Perry Benjamin, Grandpa Noble, and his wife Ethyl operated the thirty-five acre farm on the ridge from the 1920s until the 60s. At that time, their eldest son and his wife, Vincent and Julia Noble, took over. James A. Noble, husband of Laurie, returned to the farm after serving during the Vietnam War and has been growing apples ever since. He and Laurie, whose friendly face greets customers at farmers’ markets and events, took over the operation in 2002. The two operate the farm, growing, harvesting, pruning, and selling their apples, peaches, and nectarines through the Chico’s farmers’ markets as well as on the farm.

Most trees in the orchard, some solar panels and water storage tanks, and one tractor survive the fire. “That means that there is a future for the operation,” avows Laurie. “If the trees had all been destroyed and we had to start from ground zero, we might make some different decisions. We still have four or five varieties of peaches and nectarines and thirteen or fourteen varieties of apples.”

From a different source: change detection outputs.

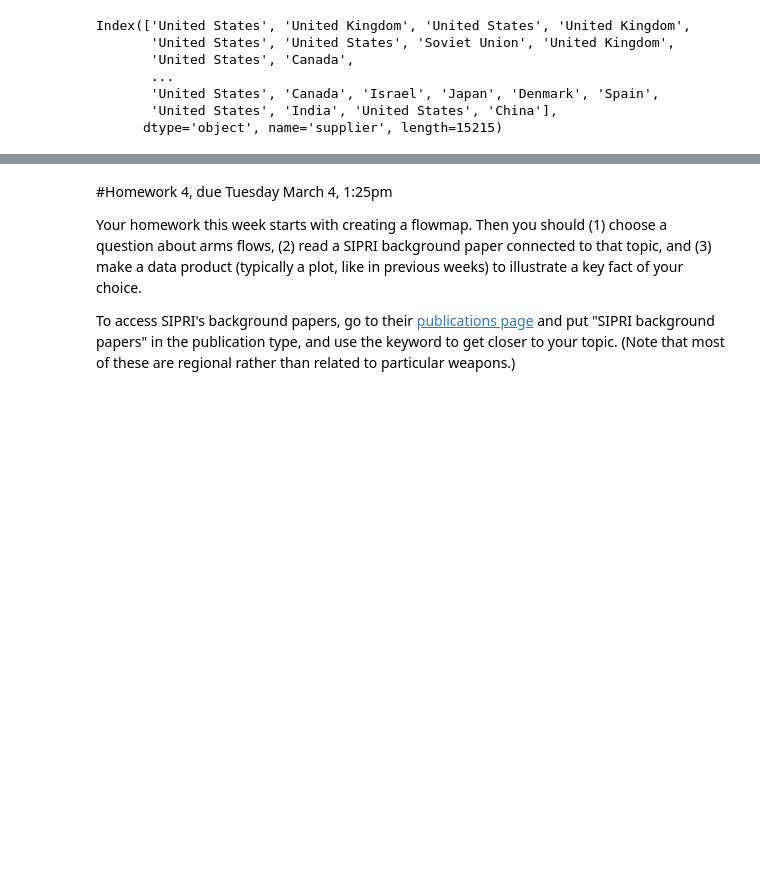
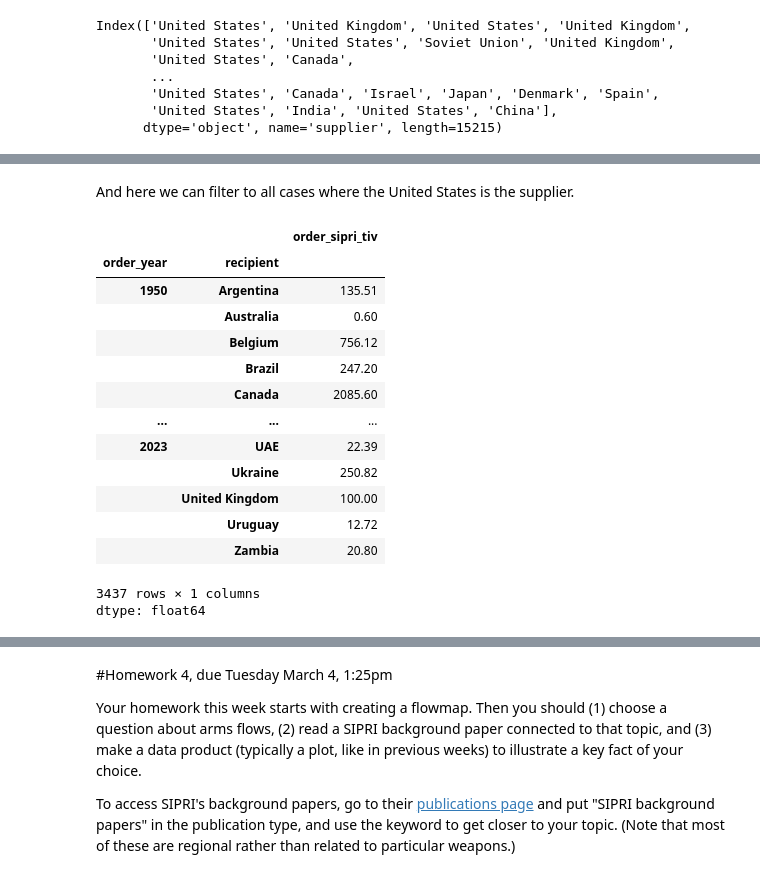
Before and after one commit to PUBPOL-2130/notebooks, a Jupyter notebook: helper-notebooks/Week5-supplemental.ipynb, the cells around one changed output, grey strips where cells are left out. Cells and saved outputs as stored; diff of their text form; code cells hidden in the pictures; blank space fills up the shorter version.

```diff
--- a/helper-notebooks/Week5-supplemental.ipynb
+++ b/helper-notebooks/Week5-supplemental.ipynb
@@ -321,0 +399,20 @@ Index(['United States', 'United Kingdom', 'United States', 'United Kingdom',
+# %% [markdown]
+And here we can filter to all cases where the United States is the supplier.
+# %%
+orders_by_year_df.loc[:,:,'United States']
+# %% [output]
+|  |  | order_sipri_tiv |
+| order_year | recipient |  |
+| 1950 | Argentina | 135.51 |
+|  | Australia | 0.60 |
+|  | Belgium | 756.12 |
+|  | Brazil | 247.20 |
+|  | Canada | 2085.60 |
+| ... | ... | ... |
+| 2023 | UAE | 22.39 |
+|  | Ukraine | 250.82 |
+|  | United Kingdom | 100.00 |
+|  | Uruguay | 12.72 |
+|  | Zambia | 20.80 |
+3437 rows × 1 columns
+dtype: float64
```
Also changed, not shown: parts of 12 cells of this notebook.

In total, they lost thirty or forty trees on the north end of the orchard, which were in close proximity to large, hotburning ponderosa pines. Though many of the trees survived, the equipment the Nobles use for harvesting, pruning, and caring for their trees has been destroyed. Miles of drip tape and irrigation system parts melted and will need to be replaced.

Jim and Laurie Noble stand beside a burned wooden building that Grandpa Noble had overlaid years ago with serpentine rock. The Nobles hope to repurpose the rock in a structure for orchard visitors, perhaps as an apron on a large deck.

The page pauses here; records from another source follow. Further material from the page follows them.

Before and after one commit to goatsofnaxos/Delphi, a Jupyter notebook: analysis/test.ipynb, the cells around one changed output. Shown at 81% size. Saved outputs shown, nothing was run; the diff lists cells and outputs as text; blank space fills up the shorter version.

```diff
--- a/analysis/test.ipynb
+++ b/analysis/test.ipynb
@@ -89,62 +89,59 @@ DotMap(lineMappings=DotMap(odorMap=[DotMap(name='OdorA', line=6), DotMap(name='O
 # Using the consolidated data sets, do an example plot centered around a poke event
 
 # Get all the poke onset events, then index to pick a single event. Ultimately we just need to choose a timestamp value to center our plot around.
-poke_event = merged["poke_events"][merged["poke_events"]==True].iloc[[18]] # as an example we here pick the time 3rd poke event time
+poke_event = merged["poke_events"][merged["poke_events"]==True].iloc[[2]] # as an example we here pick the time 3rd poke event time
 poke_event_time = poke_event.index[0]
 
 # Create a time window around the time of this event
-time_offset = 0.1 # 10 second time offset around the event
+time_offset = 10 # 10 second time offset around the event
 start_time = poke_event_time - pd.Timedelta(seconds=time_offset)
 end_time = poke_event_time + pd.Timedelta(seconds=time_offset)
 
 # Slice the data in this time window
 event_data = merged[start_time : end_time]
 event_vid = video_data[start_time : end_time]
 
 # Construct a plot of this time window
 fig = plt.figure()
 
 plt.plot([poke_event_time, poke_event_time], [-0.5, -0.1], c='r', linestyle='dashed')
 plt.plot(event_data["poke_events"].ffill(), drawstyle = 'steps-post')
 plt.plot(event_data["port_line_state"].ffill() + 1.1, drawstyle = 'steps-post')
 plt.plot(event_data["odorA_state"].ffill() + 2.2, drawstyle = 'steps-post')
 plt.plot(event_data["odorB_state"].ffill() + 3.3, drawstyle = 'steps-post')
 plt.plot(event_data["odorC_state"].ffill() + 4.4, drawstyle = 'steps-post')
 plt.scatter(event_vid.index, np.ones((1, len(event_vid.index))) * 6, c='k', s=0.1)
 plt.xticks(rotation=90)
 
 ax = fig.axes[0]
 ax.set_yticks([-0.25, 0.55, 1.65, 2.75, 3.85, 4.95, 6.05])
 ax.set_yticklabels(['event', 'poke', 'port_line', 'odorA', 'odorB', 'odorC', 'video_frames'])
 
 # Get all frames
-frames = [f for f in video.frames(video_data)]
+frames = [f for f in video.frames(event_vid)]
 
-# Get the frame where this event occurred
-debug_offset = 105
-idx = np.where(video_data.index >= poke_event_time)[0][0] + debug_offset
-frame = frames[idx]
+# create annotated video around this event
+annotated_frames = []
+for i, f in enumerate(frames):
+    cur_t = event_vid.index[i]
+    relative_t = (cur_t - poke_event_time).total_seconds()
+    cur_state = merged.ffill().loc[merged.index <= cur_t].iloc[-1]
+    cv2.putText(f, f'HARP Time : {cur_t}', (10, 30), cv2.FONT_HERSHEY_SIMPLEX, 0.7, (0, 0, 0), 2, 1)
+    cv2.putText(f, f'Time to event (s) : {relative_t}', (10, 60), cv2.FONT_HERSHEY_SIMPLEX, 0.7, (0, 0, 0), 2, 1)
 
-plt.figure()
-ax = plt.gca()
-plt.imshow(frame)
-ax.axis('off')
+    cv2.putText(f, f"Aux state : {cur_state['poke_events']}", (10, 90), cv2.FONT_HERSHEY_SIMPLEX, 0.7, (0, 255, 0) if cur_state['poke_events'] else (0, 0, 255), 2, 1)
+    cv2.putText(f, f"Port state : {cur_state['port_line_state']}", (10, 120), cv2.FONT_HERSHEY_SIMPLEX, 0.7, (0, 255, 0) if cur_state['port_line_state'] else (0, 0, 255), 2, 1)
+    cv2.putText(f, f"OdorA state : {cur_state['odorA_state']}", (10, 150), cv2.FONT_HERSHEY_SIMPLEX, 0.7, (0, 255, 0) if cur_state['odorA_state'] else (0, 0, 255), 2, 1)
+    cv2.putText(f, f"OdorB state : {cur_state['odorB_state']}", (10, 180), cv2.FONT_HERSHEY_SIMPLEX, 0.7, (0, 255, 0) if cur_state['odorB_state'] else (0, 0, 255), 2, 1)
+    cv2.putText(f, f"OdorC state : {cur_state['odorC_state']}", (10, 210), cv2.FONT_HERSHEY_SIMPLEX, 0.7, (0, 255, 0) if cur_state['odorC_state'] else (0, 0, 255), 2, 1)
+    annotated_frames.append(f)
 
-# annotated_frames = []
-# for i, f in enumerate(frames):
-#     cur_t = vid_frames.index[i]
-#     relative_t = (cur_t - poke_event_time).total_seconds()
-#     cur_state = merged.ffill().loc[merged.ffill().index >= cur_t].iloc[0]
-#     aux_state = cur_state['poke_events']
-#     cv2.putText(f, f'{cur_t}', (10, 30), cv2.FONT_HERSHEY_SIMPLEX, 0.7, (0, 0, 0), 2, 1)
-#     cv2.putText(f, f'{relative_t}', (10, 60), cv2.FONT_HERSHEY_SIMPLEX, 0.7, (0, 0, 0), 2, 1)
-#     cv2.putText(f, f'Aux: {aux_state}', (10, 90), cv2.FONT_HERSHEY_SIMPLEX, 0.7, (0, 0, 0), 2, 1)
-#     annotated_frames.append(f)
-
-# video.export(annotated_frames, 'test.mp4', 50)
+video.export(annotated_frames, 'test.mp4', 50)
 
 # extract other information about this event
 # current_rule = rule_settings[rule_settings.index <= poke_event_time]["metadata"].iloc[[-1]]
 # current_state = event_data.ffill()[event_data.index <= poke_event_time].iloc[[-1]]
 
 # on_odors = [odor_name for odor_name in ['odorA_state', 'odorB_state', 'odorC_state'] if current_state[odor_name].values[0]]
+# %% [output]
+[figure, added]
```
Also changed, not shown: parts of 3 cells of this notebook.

As Laurie recounts stories about the farm, its structures, and rich family history, most end with “of course, that’s gone now.”—Laurie Noble, Noble Orchards

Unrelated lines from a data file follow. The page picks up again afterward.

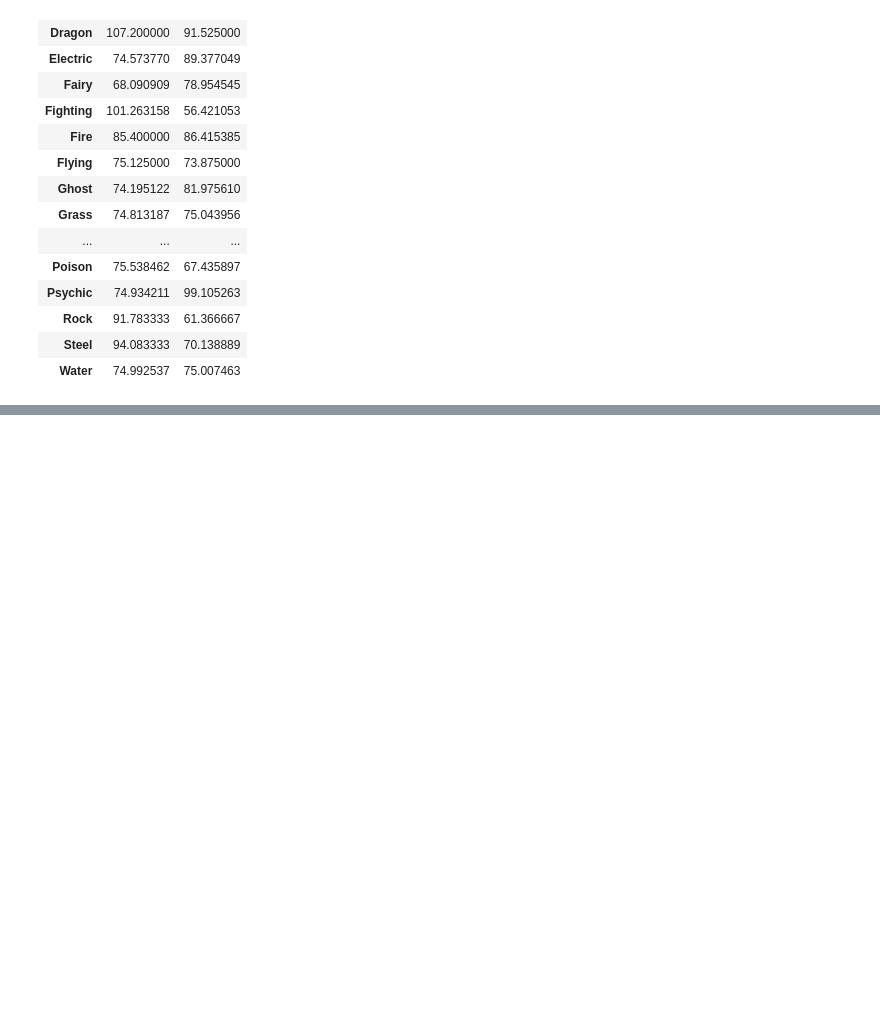
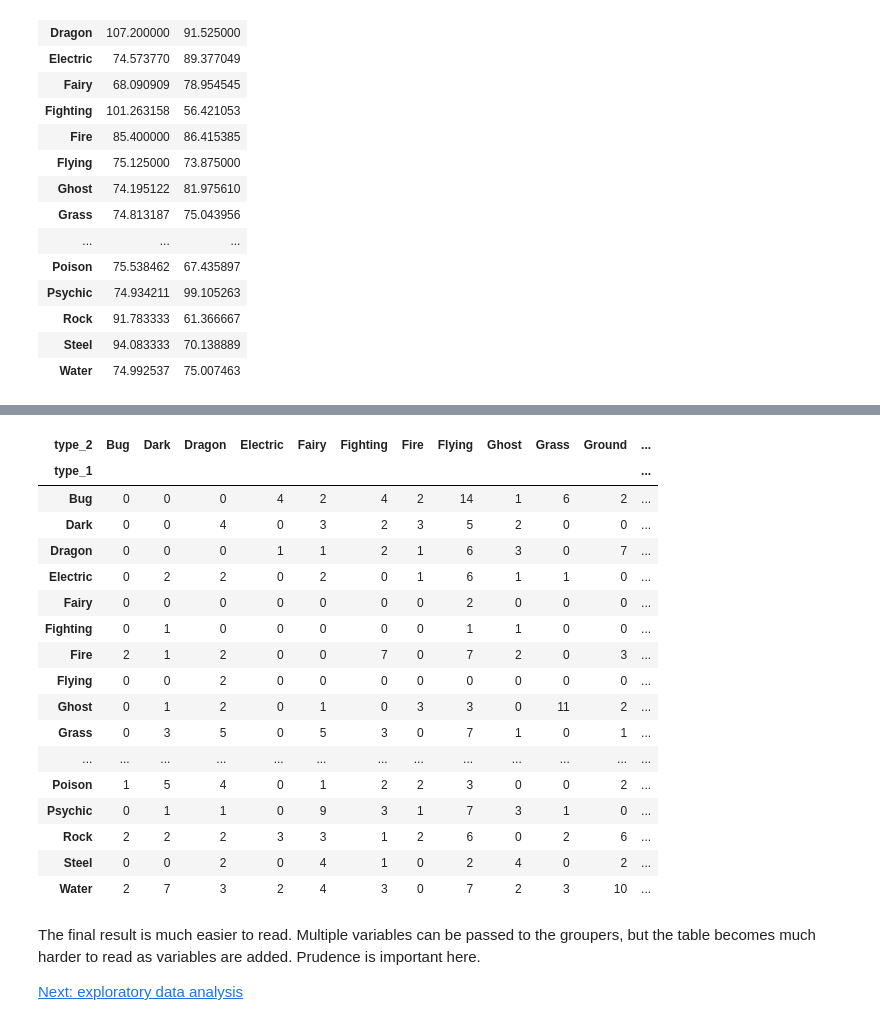
Before and after one commit to joshuamegnauth54/data765-intro-python-tutoring, a Jupyter notebook: notebooks/08-pandas.ipynb, the cells around one changed output, grey strips where cells are left out. Saved outputs shown, nothing was run; the diff lists cells and outputs as text; code cells hidden in the pictures; blank space fills up the shorter version.

Commit message:
Finish three part pandas Notebook.

```diff
--- a/notebooks/08-pandas.ipynb
+++ b/notebooks/08-pandas.ipynb
@@ -456,0 +785,30 @@ pokemon.groupby("type_1")[["attack", "sp_attack"]].mean()
+# %%
+type_table = pokemon.pivot_table(values="name",
+                                 index="type_1",
+                                 columns="type_2",
+                                 aggfunc="count")
+
+type_table
+# %% [output]
+| type_2 | Bug | Dark | Dragon | Electric | Fairy | Fighting | Fire | Flying | Ghost | Grass | Ground | ... |
+| type_1 |  |  |  |  |  |  |  |  |  |  |  | ... |
+| Bug | 0 | 0 | 0 | 4 | 2 | 4 | 2 | 14 | 1 | 6 | 2 | ... |
+| Dark | 0 | 0 | 4 | 0 | 3 | 2 | 3 | 5 | 2 | 0 | 0 | ... |
+| Dragon | 0 | 0 | 0 | 1 | 1 | 2 | 1 | 6 | 3 | 0 | 7 | ... |
+| Electric | 0 | 2 | 2 | 0 | 2 | 0 | 1 | 6 | 1 | 1 | 0 | ... |
+| Fairy | 0 | 0 | 0 | 0 | 0 | 0 | 0 | 2 | 0 | 0 | 0 | ... |
+| Fighting | 0 | 1 | 0 | 0 | 0 | 0 | 0 | 1 | 1 | 0 | 0 | ... |
+| Fire | 2 | 1 | 2 | 0 | 0 | 7 | 0 | 7 | 2 | 0 | 3 | ... |
+| Flying | 0 | 0 | 2 | 0 | 0 | 0 | 0 | 0 | 0 | 0 | 0 | ... |
+| Ghost | 0 | 1 | 2 | 0 | 1 | 0 | 3 | 3 | 0 | 11 | 2 | ... |
+| Grass | 0 | 3 | 5 | 0 | 5 | 3 | 0 | 7 | 1 | 0 | 1 | ... |
+| ... | ... | ... | ... | ... | ... | ... | ... | ... | ... | ... | ... | ... |
+| Poison | 1 | 5 | 4 | 0 | 1 | 2 | 2 | 3 | 0 | 0 | 2 | ... |
+| Psychic | 0 | 1 | 1 | 0 | 9 | 3 | 1 | 7 | 3 | 1 | 0 | ... |
+| Rock | 2 | 2 | 2 | 3 | 3 | 1 | 2 | 6 | 0 | 2 | 6 | ... |
+| Steel | 0 | 0 | 2 | 0 | 4 | 1 | 0 | 2 | 4 | 0 | 2 | ... |
+| Water | 2 | 7 | 3 | 2 | 4 | 3 | 0 | 7 | 2 | 3 | 10 | ... |
+# %% [markdown]
+The final result is much easier to read. Multiple variables can be passed to the groupers, but the table becomes much harder to read as variables are added. Prudence is important here.
+
+[Next: exploratory data analysis](https://github.com/joshuamegnauth54/data765-intro-python-tutoring/blob/main/notebooks/09-eda.ipynb)
```
Also changed, not shown: parts of 41 cells of this notebook, 1 other file.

Unfortunately, there isn’t much farming or life that can resume on the property while the Nobles, along with many in Paradise, wait in line to have their debris cleared and removed, soil tested, water restored. Without an irrigation system, power, farming equipment, and a timeline for debris removal and rebuilding, Laurie and Jim do not anticipate harvesting fruit this year.

But Laurie looks forward to using whatever salvageable parts and pieces built by Grandpa Noble in the 1920s and ‘30s they can; they will also be bringing Noble Orchards into the twenty-first century. She has plans to make the orchards friendly for the 300 visitors who come daily to the farm stand during harvest so they can park their vehicles and see the operation.

There is a future for Noble Orchards in Paradise. “The quality of apples produced in the foothills far exceed what’s grown in the valley,” says Laurie. “Yes, there are apple producers and there have been other apple producers in Butte County. . . . The public has realized that you can’t put houses everywhere and still produce food. It’s important to have a balance between the two.As one door closes, several others open. Most evacuees’ experience has been the goodness in everyone’s souls, the kindness, the compassion, and it is so appreciated, needed, and respected. That makes it all bearable.”

“Granny Smith apples must be some of the hardiest apples in the world,” notes Laurie Noble. Granny Smiths still cling to Noble Orchards’ bare tree branches several months after the fire.

Laurie says that friends, strangers, and farmers near and far have offered to donate equipment and supplies to rebuild and keep the operation going. “It’s amazing to know that other people are here to help. They say, ‘We know those people have burned. Let’s see what we can do for them.’”

Friends at Sunset View Growers in Oroville offered the Nobles a place to stay just after the fire and probably had no idea that Laurie and Jim would still be staying with them months later. Once they get back on their feet, Jim and Laurie Noble will be happy to pay back what was given to them to some person, somewhere, in some way. Maybe that day will be their centennial celebration coming up in 2021, which Laurie Noble fully intends to share with the community.